(2) It is in the interest of an Indian child that the child’s membership or citizenship in the child’s Indian tribe and connection to the tribal community be encouraged and protected, regardless of whether the child is in the physical custody of an Indian parent or Indian custodian at the commencement of an Indian child custody proceeding, the parental rights of the child’s parents have been terminated, or where the child has resided or been domiciled.
(b) In all an Indian child custody proceedings, proceeding, as defined in the federal Indian Child Welfare Act Act, the court shall consider all of the findings contained in subdivision (a), strive to promote the stability and security of Indian tribes and families, comply with the federal Indian Child Welfare Act of 1978 and other applicable federal law, and seek to protect the best interest of the child.
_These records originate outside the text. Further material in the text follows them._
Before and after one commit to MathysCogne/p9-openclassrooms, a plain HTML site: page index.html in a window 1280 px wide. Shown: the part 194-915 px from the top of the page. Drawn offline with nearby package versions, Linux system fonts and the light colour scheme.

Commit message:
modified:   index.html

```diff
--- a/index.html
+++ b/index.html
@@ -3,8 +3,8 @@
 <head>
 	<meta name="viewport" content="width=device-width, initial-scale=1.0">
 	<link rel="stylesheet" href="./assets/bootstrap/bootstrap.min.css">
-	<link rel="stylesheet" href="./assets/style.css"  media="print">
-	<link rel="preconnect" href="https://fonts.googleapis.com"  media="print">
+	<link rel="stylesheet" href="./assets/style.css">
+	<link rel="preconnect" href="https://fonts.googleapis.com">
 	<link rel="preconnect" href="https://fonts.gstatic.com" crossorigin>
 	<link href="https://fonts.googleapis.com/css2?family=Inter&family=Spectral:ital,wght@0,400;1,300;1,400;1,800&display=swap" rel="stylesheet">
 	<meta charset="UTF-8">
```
Whenever If an Indian child is removed from a foster care home or institution, guardianship, or adoptive placement for the purpose of further foster care, guardianship, or adoptive placement, placement of the child shall be in accordance with the federal Indian Child Welfare Act of 1978 and other applicable state and federal law.
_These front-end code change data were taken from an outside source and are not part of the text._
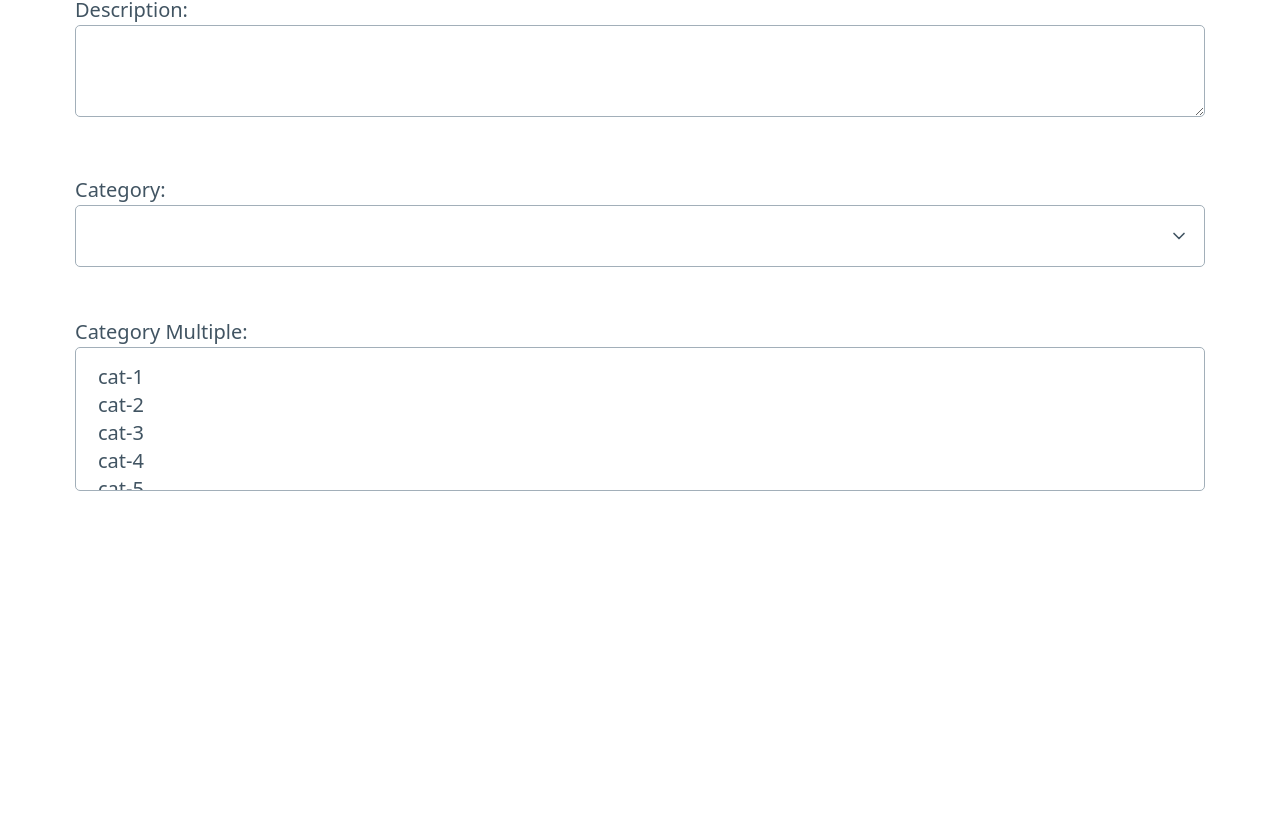
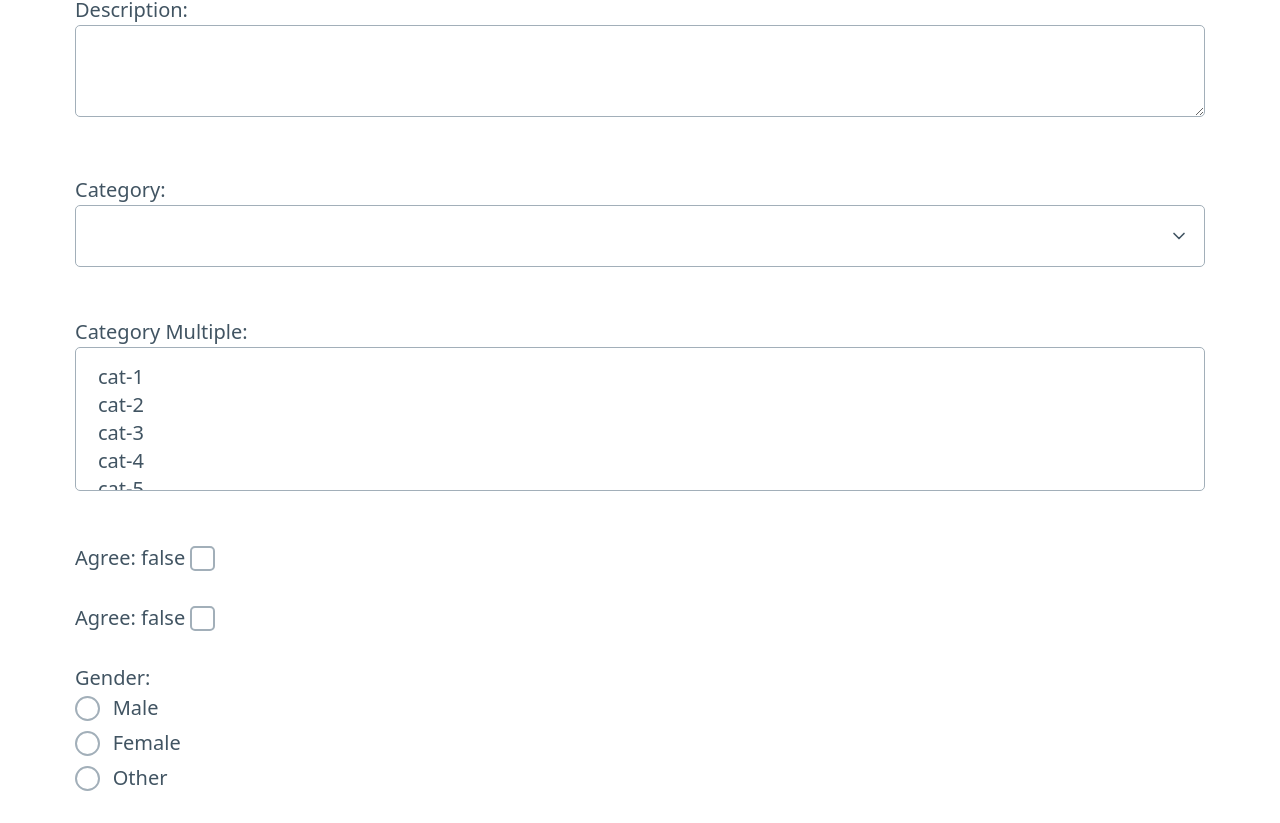
Before and after one commit to JuamBer/Platzi-CursoAngularForms, an Angular app: page /basic-form in a window 1280 px wide. Shown: the part 1924-2747 px from the top of the page. Before the commit the page ends 2467 px from the top, so only its background shows below. Built offline with nearby package versions, Linux system fonts and the light colour scheme.

Commit message:
feat: Manejo y binding de inputs radio y checkbox

```diff
--- a/src/app/components/basic-form/basic-form.component.html
+++ b/src/app/components/basic-form/basic-form.component.html
@@ -89,4 +89,27 @@
       </option>
     </select>
   </p>
+
+  <p>
+    Agree: {{ agreeField.value }}
+    <input type="checkbox" [formControl]="agreeField" />
+  </p>
+
+  <p>
+    Agree: {{ agreeField.value }}
+    <input type="checkbox" [formControl]="agreeField" />
+  </p>
+
+  <p>
+    Gender: {{ genderField.value }}
+    <label *ngFor="let gender of genders">
+      <input
+        type="radio"
+        [formControl]="genderField"
+        [value]="gender"
+        name="gender"
+      />
+      {{ gender | titlecase }}</label
+    >
+  </p>
 </div>
--- a/src/app/components/basic-form/basic-form.component.ts
+++ b/src/app/components/basic-form/basic-form.component.ts
@@ -22,8 +22,11 @@ export class BasicFormComponent implements OnInit {
   descriptionField = new FormControl('');
   categoryField = new FormControl();
   categoriesField = new FormControl([]);
+  agreeField = new FormControl(false);
+  genderField = new FormControl(undefined);
 
   categories: string[] = ['cat-1', 'cat-2', 'cat-3', 'cat-4', 'cat-5', 'cat-6'];
+  genders: string[] = ['male', 'female', 'other'];
 
   constructor() {}
 
```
(c) A determination by an Indian tribe that an unmarried person, who is under the age of 18 years, 18 years of age, is either (1) a member or citizen of an Indian tribe or (2) eligible for membership or citizenship in an Indian tribe and a biological child of a member or citizen of an Indian tribe shall constitute a significant political affiliation with the tribe and shall require the application of the federal Indian Child Welfare Act of 1978 and other applicable state and federal law to the proceedings.
(d) In any a case in which this code or other applicable state or federal law provides a higher standard of protection to the rights of the parent or Indian custodian of an Indian child, or the Indian child’s tribe, than the rights provided under the federal Indian Child Welfare Act of 1978, the court shall apply the higher standard.
(e) Any An Indian child, the Indian child’s tribe, or the parent or Indian custodian from whose custody the child has been removed, may petition the court to invalidate an action in an Indian child custody proceeding for foster care or guardianship placement or termination of parental rights if the action violated Section 1911, 1912, or 1913 of the federal Indian Child Welfare Act of 1978.